These are some of the oldest organisms on Earth, in photographs

Next time you complain about aging, have a thought for these incredible organisms! Since 2004, Brooklyn-based artist Rachel Sussman has researched, collaborated with biologists and ‘braved some of the world’s harshest climates from Antarctica to the Mojave Desert in order to photograph the oldest continuously living organisms on Earth’. So what does this collection include?

An 80,000-year-old plant (with a ‘massive root system’), a Japanese cedar tree between 2,180 and 7,000 years old, and 5,500-year-old Antarctic moss. Sussman even gave a TED talk on her project, which is also pretty incredible to watch.

Via This is Colossal

An underground forest in South Africa's Pretoria region, which was 13,000 years old before it 'died'
A Japanese Cedar tree that is estimated to be as old as 7,000 years, in Yakushima, Japan
5,500-year-old moss sits on Elephant Island in Antarctica
Located in Sweden, this Spruce Grab Picea is estimated to be 9,550 years old
Found in Namibia, the Welwitschia Mirabilis is thought to be 2,000 years old

About the author
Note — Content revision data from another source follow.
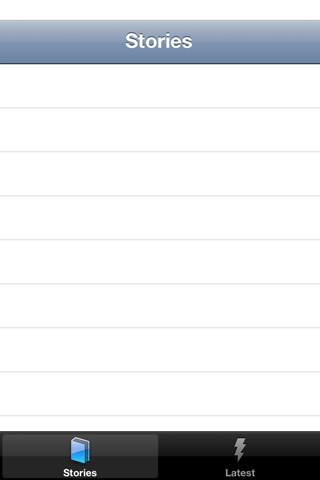
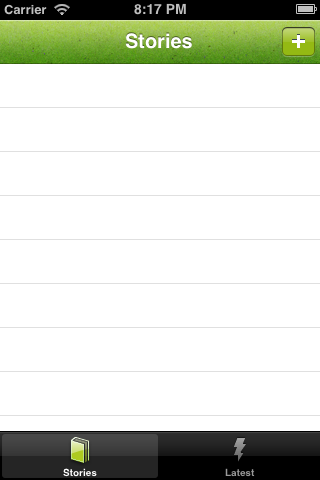
Added green textures and tints

diff --git a/Storeys/STAppDelegate.m b/Storeys/STAppDelegate.m
@@ -22,6 +22,19 @@
     UINavigationController *navigationController = [[tabBarController viewControllers] objectAtIndex:0];
     STStoriesViewController *storiesViewController = [[navigationController viewControllers] objectAtIndex:0];
     
+    // Set status bar to black
+    [[UIApplication sharedApplication] setStatusBarStyle:UIStatusBarStyleBlackOpaque animated:NO];
+    
+    // Set navigation bar colors
+    UINavigationBar* navigationBar = [UINavigationBar appearance];
+    UIImage *image = [UIImage imageNamed:@"NavBar.png"];
+    [navigationBar setBackgroundImage:image forBarMetrics:UIBarMetricsDefault];
+    [navigationBar setTintColor:[UIColor colorWithRed:.682 green:.792 blue:.125 alpha:1]];
+    
+    // Set tab bar colors
+    [[UITabBar appearance] setSelectedImageTintColor:[UIColor colorWithRed:.682 green:.792 blue:.125 alpha:1]];
+    
+    // Load table data
     [storiesViewController reloadTableData];
     
     return YES;

diff --git a/Storeys/STSingleStoryViewController.m b/Storeys/STSingleStoryViewController.m
@@ -36,7 +36,7 @@
 - (void)viewDidLoad
 {
     [super viewDidLoad];
-    
+
     // Pull to refresh
     [webView setDelegate:(id)self];
     webView.tag = 999;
Rachel Oakley is an Aussie writer based in NYC with an obsession for the creepy, cool and quirky side of life. Some of her main passions include philosophy, art, travel, and sarcasm.